“Oh, no blanket today?” Julie asks the baby. “It’s way too hot out!” the young woman laughs.
Julie types something in the computer that’s hidden behind the cardboard, and the lady is handed two bags of food. She places them on the bottom part of the stroller, says goodbye, and leaves.
“Next!” Julie says. An elderly man with a blue cart walks on up.
A petite middle-aged woman wearing a nude colored shalwar kameez is standing in line with a red steel shopping cart, she does not speak English and reluctantly talks to me in Urdu.
“I live with my one daughter and come here every Thursday,” she said. “This pantry provides me with the basic food items and that is how we go through life.”
Age and race have no boundaries when it comes to the Masbia Soup Kitchen, a kosher pantry and soup kitchen located in a diverse neighborhood in a hungry city.
Food Bank For NYC reports that Brooklyn has seen the largest increase in its meal gap (the difference between being food insecure and food secure) across all of the boroughs – a gap that widened by nearly 13 million meals between 2009 and 2014. According to the report, there were 473,350 food insecure people in Brooklyn or almost every 5th resident:
Masbia was established in 2005 by Mordechai Mandelbaum and Alexander Rapaport with the simple aim of providing people in need with Kosher food. It started as a soup kitchen in Boro Park and then expanded into a pantry, enabling patrons to make their own food at home. The non-profit receives food from Food Bank for NYC,Empire Kosher, Kosher by Design, and Fairway Market (among many others).
In addition to Boro Park, Masbia now has two additional locations – one on Coney Island Avenue in Flatbush, and one in Rego Park in Queens, serving about 2,000,000 meals a year. Flatbush is where emergency food packages are distributed, and it is also where the main kitchen is.
Every Thursday, about 500 people come by the pantry and get a brown bag filled with grains, fruits, vegetables, and proteins, enough to last their families three days.
“We are a kosher program but we attract beyond the kosher community,” says Alexander Rapaport, the executive director of Masbia. “Everyone wants food. Every religion, every race. Everyone’s represented.”
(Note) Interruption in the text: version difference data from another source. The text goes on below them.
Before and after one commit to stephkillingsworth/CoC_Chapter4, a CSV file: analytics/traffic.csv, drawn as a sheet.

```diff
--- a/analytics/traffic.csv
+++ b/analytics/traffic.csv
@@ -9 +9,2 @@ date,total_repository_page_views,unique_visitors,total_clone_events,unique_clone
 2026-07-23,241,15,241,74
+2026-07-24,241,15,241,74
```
Though the official times of the pantry are every Thursday from 8 to 11 am, people gather outside as early as 5 am. Rapaport dislikes what he calls the “breadline”: “We’re working to bring dignity. We want these people to feel dignified and not demoralized.”
That is why Masbia is a different kind of soup kitchen as well. From Sunday to Thursday in the evenings the place feels like a restaurant, with Masbia volunteers serving as waiters and waitresses, taking orders from their customers just like at any other establishment, and restoring a bit of dignity in the process.
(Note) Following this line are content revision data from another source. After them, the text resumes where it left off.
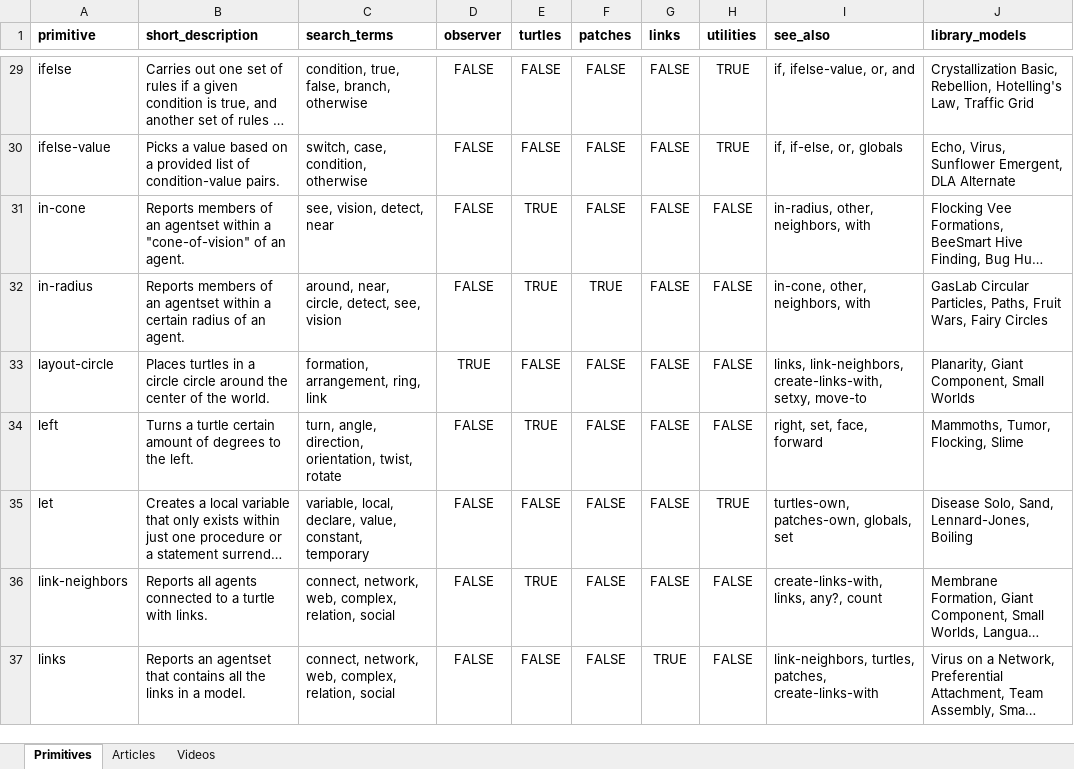
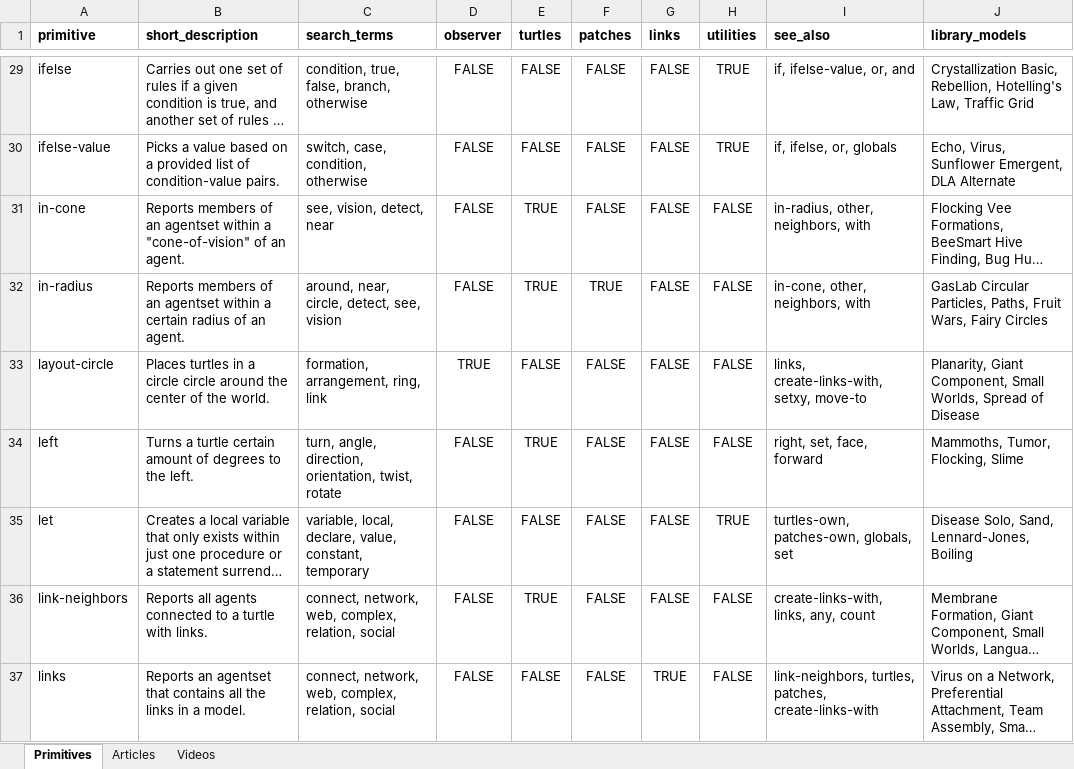
Before and after one commit to NetLogo/beginners-interactive-netlogo-dictionary, an Excel workbook: metadata/binddata.xlsx, sheet Primitives, drawn as a sheet; only a part is shown, gaps mark what is left out; long unchanged cells end in …; values as stored, in another font and other column widths than the file's, no borders; conditional formats not drawn; the diff covers the shown part only; the diff names each change by its address in the sheet, - before the commit and + after, or states it on an @@ line.

```diff
--- a/metadata/binddata.xlsx (sheet Primitives)
+++ b/metadata/binddata.xlsx (sheet Primitives)
-I30 (see_also): if, if-else, or, globals
+I30 (see_also): if, ifelse, or, globals
-I33 (see_also): links, link-neighbors, create-links-with, setxy,…
+I33 (see_also): links, create-links-with, setxy,…
-J33 (library_models): …Component, Small Worlds
+J33 (library_models): …Component, Small Worlds, Spread of Disease
-I36 (see_also): create-links-with, links, any?, count
+I36 (see_also): create-links-with, links, any, count
```
Also changed, not shown: 51 edited cells elsewhere in this sheet, 12 other files.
Amanda Ng started as a volunteer, a job which which three and a half years ago turned into a staff position in the Masbia office – fundraising, emails, accounting, “and all the small stuff.” While I spoke to her, she was making food packages – tilapia fish, dried beans, pasta, and applesauce, along with other items. Every year she’s making more.
“We see a lot of [working poor] here,” she said, talking about neighbors who have full time jobs and still need to rely on the pantry to feed their families. “There needs to be a policy change, advocacy, and strong funding for local soup kitchen and pantries.”
Elliot Lieberman has been with Masbia since 2014 and is a supervisor at Masbia. On this particular day, he was carrying crates of food inside and outside the pantry in Flatbush. By the time he took a breath to speak with me, his white shirt was wet and his face was filled with sweat.
“I want to people to open their eyes and see how hard and desperate people can feel in life,” he said. “There’s a great need for food in this neighborhood, and people will go hungry if we don’t help.”
Though he supervises the pantry, Lieberman also takes it upon himself to speak and listen to his clients.
“I always try to recommend them to talk to legal aid people or their congressmen,” he said. “I try to tell them they shouldn’t spend their entire lives relying on soup kitchens.”
It is 2018 and hunger is still evident. People still stand in long lines, wiping the sweat off their foreheads in the summer, or shivering in their jackets during the winter. Masbia and Rapaport are working to change that.
Read the original article HERE